• TASK OBJECTIVE
Could you filter the records below and return each line that holds "section"?

• INPUT RECORDS
────────
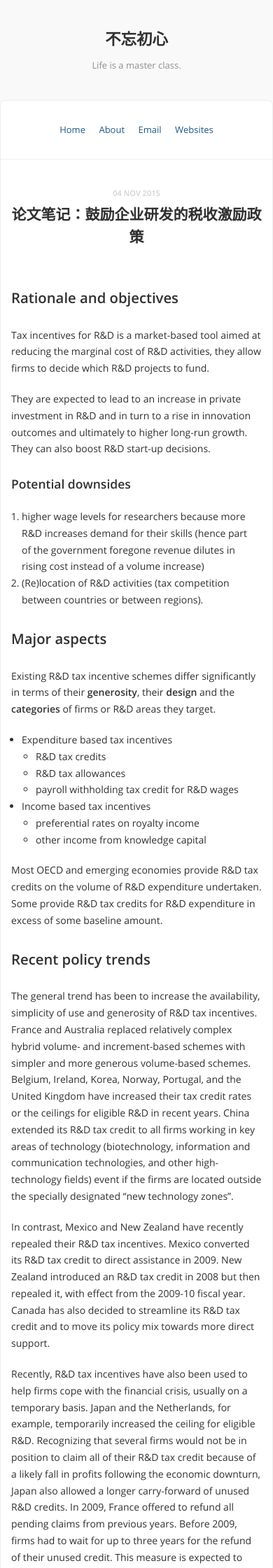
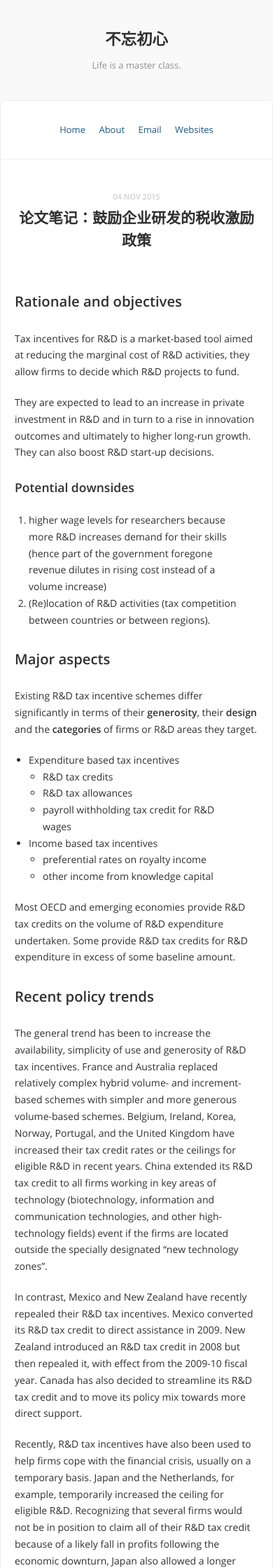
Before and after one commit to yusite/yuzijie, a Jekyll site: the page built from _posts/2015-11-04-tax-incentives-for-rnd.markdown, in a window 390 px wide. Shown: the top 2240 px of the page at 70% size. Built offline with Jekyll 4.4.1, drawn with Linux system fonts in a browser that asks for light colours.

Commit message:
update style

```diff
--- a/_sass/_responsive.scss
+++ b/_sass/_responsive.scss
@@ -10,11 +10,11 @@
     display: none;
   }
   body #container .links, body #container .content {
-    padding: 15px;
+    padding: $post-margin-480;
   }
   body #container .links section.post,
   body #container .content section.post {
-    margin: 0 -15px;
+    margin: 0 $post-margin-480 * -1;
   }
   body #container .links section.post > p,
   body #container .links section.post h1,
@@ -32,13 +32,13 @@
   body #container .content section.post .signoff,
   body #container .content section.post blockquote,
   body #container .content section.post .highlight {
-    padding: 0 15px;
+    padding: 0 $post-margin-480;
   }
   body #container .links section.post > ul,
   body #container .links section.post > ol,
   body #container .content section.post > ul,
   body #container .content section.post > ol {
-    padding: 0 30px;
+    padding: 0 $post-margin-480 * 2;
   }
   ul.posts li {
     text-align: center;
--- a/css/main.scss
+++ b/css/main.scss
@@ -7,6 +7,7 @@
 $base-font-family: opensans, "Helvetica Neue", Helvetica, Arial, "Microsoft YaHei", "WenQuanYi Micro Hei", sans-serif;
 $link-color: #226699;
 $base-font-color: #303030;
+$post-margin-480: 20px;
 
 /*
  * Use media queries like this:
```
────────
• RESPONSE TO THE TASK
   body #container .links section.post,
   body #container .content section.post {
   body #container .links section.post > p,
   body #container .links section.post h1,
   body #container .content section.post .signoff,
   body #container .content section.post blockquote,
   body #container .content section.post .highlight {
   body #container .links section.post > ul,
   body #container .links section.post > ol,
   body #container .content section.post > ul,
   body #container .content section.post > ol {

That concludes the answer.